Some of the fishiest areas on the middle-coast are oyster reefs, especially where they form islands that separate our bay systems. In and around openings between reefs we find swifter currents as water is forced through bottlenecks. Sometimes this is found on the deeper sides along the western and southern edges. I believe these sides receive the strongest water currents created by wind, year-round. The east and north sides tend to be shallower because of sediment and broken shell settling over millions of years.

When I fish these areas I am mostly looking for moving water. On the deeper ends I'm targeting trout, sheepshead and drum. On the shallower sides I'm expecting redfish and flounder. Deeper ends have fish waiting in ambush for their forage to be delivered. While on the opposite side, the forage is stacked by the forces of wind and current, which is perfect for shallow-feeding hunters such as redfish, large solitary trout and flounder.

Many reef systems have what is referred to as the crown or shallowest area, where water and waves freely flow. Baitfish are commonly overpowered by forces of wind and current, which violently pushes them over the shallowest parts of the shell. This area has accounted for a large percentage of my big trout. With the depth and sharp shell considered, a lightly-weighted suspending lure, think floating Corky or similar, is a good choice. A clear plastic torpedo float with a short leader connected to a live bait or soft-plastic lure is also very effective.


Drifting is one of my favorite methods for finding and catching fish. Day in and day out, a float fished with a live shrimp or lure under it is an exceptionally effective rig. But, having said that, all floats are not created equal. Each style, shape or size can be tailored to a certain presentation or condition.

Here are a few floats I use and why.

- Concave popping floats: These go back a long way in angling history. First carved out of wood or cork, most had a concave end to make a splash and fish-feeding noise. I use this style mostly in rough or muddy water conditions. Plastic rattle corks in the 4- to 4-1/2 inch range enable long distance casting. They are easy to "pop" and the sounds produced from water displacement and the internal rattles draw fish from afar. One of the major drawbacks of this design is the fishing line runs through the center and pinches on each end of the float for positioning. This not only weakens the main fishing line, they also often come loose due to not having been secured properly. I like to attach them separately from the main line.

- Styrofoam pencil float (Mansfield Mauler type): This style float fishes effectively in shallow, calm conditions where less noise-attraction is needed. Use lightly weighted lures; LiveTarget Shrimp, D.O.A. Shrimp or whatever soft-plastic you prefer. Natural colors seem to be the best producers although in muddy or stained water, I find that dark and bright colors work well given their color-contrasting silhouette in the water.

- Oval-shaped weighted float: This style fishes well in deeper water with heavily weighted soft plastics or live bait. I typically rig these with 30 to 36 inches of 30-pound mono leader and 1/4-ounce jigheads. I have become a fan of the floats and Knotty Hooker jigheads manufactured in Alvin, TX by Baad Marine Supply.

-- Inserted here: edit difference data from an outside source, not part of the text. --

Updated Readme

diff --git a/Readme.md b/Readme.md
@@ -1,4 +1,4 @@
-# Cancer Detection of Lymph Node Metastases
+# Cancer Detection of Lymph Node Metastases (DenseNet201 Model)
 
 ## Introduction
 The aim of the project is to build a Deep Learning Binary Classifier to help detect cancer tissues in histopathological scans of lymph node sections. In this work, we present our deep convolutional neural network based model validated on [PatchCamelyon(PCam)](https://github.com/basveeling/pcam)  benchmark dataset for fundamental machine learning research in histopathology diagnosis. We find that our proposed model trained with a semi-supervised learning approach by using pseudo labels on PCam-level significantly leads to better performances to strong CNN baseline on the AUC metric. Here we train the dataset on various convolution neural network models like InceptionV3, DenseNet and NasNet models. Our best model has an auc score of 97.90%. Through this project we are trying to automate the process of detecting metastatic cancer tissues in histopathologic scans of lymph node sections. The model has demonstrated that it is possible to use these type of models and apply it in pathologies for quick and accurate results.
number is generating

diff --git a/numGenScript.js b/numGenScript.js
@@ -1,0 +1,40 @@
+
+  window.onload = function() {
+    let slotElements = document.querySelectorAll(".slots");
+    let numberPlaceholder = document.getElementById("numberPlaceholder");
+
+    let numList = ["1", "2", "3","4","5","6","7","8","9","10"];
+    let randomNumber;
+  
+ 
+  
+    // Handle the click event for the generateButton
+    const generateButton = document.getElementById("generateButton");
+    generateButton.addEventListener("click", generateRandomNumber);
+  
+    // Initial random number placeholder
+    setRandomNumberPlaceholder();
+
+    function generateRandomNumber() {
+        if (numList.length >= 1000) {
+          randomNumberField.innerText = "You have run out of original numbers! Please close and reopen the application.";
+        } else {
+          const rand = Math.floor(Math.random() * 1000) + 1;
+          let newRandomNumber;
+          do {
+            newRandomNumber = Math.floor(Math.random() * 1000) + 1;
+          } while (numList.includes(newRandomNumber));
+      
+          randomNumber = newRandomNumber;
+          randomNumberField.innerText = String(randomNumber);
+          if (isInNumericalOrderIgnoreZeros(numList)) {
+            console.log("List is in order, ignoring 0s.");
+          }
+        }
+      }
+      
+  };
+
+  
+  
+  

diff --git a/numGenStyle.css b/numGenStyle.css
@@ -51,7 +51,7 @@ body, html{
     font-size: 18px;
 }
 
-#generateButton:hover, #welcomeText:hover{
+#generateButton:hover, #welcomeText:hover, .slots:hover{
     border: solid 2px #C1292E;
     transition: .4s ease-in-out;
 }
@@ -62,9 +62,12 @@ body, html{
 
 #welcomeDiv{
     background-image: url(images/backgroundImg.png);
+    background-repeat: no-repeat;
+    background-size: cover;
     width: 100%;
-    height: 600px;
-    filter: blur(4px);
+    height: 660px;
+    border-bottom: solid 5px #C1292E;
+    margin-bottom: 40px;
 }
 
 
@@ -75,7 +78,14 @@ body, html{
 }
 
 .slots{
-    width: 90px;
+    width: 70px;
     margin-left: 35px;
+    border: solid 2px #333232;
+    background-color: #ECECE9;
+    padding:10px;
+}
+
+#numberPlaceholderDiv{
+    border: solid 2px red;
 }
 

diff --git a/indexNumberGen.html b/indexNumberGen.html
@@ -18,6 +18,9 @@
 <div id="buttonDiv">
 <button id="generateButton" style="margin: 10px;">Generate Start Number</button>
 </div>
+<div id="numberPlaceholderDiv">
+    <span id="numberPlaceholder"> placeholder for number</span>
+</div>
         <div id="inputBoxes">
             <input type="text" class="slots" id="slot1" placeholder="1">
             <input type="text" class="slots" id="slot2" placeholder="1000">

- Clear plastic torpedo floats: These nearly invisible hollow floats are 2.5- to 3.5 inches long and work great for fishing clear water with skittish fish. One of the qualities of this float is that it can be rigged inline while casting lures where a predetermined presentation depth is needed. This clear float can be rigged as close as 12 inches to your lure to keep it from hanging on shell, grass or other bottom clutter. I like to rig this float when casting shrimp into schools of black drum and sheepshead.

Get geared up for a new fishing season about to get underway. Getting on the water this month before the winter cold sets in can be very rewarding. Fewer boats make for less stress on the fish and the fishing area. These simple facts make sense to all who are "salty."